WORK REQUIRED: Reproduce the records below exactly, but leave their pictures out of the copy.

SOURCE RECORDS:
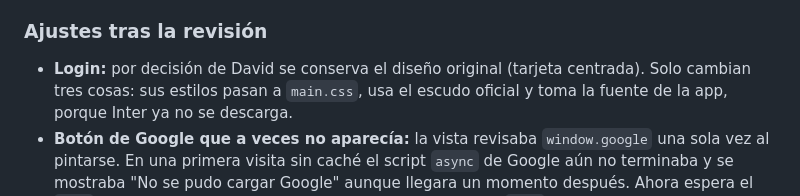
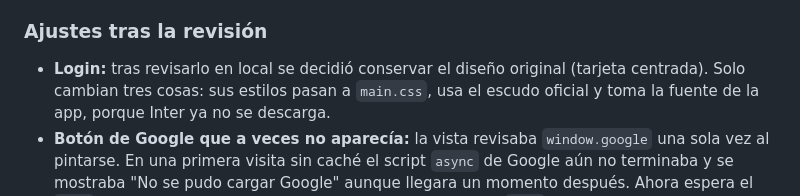
Before and after one commit to DavidSotoo/SIAE-Modular, a Markdown page: docs/BITACORA-CAMBIOS.md, the part around the change. Drawn GitHub-style.

Commit message:
docs: redaccion de la nota del login
Co-Authored-By: Claude Opus 5.5 <noreply@anthropic.com>

```diff
--- a/docs/BITACORA-CAMBIOS.md
+++ b/docs/BITACORA-CAMBIOS.md
@@ -710,7 +710,7 @@ un valor distinto en cada petición y el despliegue en Vercel es estático.
 
 ### Ajustes tras la revisión
 
-- **Login:** por decisión de David se conserva el diseño original (tarjeta
+- **Login:** tras revisarlo en local se decidió conservar el diseño original (tarjeta
   centrada). Solo cambian tres cosas: sus estilos pasan a `main.css`, usa el
   escudo oficial y toma la fuente de la app, porque Inter ya no se descarga.
 - **Botón de Google que a veces no aparecía:** la vista revisaba
```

SOLUTION:
Before and after one commit to DavidSotoo/SIAE-Modular, a Markdown page: docs/BITACORA-CAMBIOS.md, the part around the change. Drawn GitHub-style.

Commit message:
docs: redaccion de la nota del login
Co-Authored-By: Claude Opus 5.5 <noreply@anthropic.com>

```diff
--- a/docs/BITACORA-CAMBIOS.md
+++ b/docs/BITACORA-CAMBIOS.md
@@ -710,7 +710,7 @@ un valor distinto en cada petición y el despliegue en Vercel es estático.
 
 ### Ajustes tras la revisión
 
-- **Login:** por decisión de David se conserva el diseño original (tarjeta
+- **Login:** tras revisarlo en local se decidió conservar el diseño original (tarjeta
   centrada). Solo cambian tres cosas: sus estilos pasan a `main.css`, usa el
   escudo oficial y toma la fuente de la app, porque Inter ya no se descarga.
 - **Botón de Google que a veces no aparecía:** la vista revisaba
```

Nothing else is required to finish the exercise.